Work item:
Among the lines of the entries below, count those containing the word "selectionError" and answer with the number only.

**** Available data

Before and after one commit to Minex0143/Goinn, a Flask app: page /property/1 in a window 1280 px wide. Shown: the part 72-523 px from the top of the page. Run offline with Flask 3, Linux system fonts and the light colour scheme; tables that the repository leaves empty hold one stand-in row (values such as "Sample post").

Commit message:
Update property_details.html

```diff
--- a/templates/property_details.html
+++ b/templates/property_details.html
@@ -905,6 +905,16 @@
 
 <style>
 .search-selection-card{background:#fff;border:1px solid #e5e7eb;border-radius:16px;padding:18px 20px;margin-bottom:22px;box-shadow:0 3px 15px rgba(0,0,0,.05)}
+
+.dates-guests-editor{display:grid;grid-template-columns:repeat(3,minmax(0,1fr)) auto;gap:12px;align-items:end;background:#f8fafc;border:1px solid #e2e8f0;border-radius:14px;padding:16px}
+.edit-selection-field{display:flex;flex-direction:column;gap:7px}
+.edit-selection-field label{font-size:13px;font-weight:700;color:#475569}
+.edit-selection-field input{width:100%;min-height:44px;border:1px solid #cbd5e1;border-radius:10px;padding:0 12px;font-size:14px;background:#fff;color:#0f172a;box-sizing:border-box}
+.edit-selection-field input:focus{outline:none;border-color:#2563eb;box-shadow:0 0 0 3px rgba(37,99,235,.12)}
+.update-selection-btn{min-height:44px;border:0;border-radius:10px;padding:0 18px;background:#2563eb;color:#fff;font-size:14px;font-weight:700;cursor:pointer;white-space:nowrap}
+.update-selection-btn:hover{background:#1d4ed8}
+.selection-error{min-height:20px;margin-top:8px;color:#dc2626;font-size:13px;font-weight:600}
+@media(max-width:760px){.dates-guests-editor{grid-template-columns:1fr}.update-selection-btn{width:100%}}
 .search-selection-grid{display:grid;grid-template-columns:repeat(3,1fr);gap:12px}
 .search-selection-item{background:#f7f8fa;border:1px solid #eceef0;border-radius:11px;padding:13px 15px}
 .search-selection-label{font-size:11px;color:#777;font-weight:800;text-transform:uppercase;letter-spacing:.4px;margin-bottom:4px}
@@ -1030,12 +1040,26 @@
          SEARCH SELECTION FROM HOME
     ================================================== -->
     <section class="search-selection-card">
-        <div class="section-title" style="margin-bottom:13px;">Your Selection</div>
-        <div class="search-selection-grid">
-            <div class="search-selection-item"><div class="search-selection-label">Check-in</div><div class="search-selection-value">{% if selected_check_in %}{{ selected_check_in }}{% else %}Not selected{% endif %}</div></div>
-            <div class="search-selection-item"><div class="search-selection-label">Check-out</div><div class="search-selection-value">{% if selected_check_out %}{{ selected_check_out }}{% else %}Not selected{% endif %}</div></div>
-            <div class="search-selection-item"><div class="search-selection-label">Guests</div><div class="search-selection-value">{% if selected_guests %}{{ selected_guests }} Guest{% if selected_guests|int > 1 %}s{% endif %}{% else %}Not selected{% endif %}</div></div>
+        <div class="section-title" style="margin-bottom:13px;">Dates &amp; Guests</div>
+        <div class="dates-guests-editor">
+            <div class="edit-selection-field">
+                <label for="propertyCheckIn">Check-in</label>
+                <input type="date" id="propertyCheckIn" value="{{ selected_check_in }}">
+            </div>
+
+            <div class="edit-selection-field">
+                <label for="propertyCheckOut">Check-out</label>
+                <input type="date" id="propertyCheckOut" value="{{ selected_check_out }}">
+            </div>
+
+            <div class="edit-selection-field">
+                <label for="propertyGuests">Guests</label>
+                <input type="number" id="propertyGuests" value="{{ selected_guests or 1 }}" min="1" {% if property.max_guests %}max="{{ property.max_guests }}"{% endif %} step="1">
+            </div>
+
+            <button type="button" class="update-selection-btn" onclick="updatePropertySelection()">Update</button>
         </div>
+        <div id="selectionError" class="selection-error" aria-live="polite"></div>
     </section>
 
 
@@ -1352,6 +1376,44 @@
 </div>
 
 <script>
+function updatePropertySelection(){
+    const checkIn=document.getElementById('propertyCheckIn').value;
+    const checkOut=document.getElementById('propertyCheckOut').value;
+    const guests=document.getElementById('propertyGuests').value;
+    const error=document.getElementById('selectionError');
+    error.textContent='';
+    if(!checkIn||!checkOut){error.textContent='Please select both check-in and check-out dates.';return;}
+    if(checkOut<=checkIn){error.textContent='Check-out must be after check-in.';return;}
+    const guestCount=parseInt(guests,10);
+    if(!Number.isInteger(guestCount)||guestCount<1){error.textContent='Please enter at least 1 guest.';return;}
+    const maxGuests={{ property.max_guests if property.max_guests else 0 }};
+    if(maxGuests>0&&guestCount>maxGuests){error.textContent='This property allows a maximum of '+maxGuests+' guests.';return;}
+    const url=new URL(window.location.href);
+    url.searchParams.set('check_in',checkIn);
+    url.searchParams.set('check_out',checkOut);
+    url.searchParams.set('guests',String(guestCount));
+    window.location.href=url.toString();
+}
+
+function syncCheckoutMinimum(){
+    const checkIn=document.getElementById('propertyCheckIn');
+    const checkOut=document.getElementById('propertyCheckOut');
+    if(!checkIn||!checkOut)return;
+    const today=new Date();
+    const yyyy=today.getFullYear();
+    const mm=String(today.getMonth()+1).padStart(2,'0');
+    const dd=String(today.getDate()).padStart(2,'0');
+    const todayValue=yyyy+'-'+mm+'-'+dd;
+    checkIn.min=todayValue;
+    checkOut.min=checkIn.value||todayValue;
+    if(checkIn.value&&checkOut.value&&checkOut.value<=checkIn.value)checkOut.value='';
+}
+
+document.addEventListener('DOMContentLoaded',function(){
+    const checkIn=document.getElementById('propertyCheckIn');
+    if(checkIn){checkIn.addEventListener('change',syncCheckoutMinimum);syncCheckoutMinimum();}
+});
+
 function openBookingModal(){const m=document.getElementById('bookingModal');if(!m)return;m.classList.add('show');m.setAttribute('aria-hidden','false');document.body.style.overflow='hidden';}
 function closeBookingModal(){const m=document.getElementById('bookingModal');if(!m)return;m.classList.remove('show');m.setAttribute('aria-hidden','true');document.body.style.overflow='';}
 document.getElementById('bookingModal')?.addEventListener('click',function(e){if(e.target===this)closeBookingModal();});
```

********

Exercise response:
2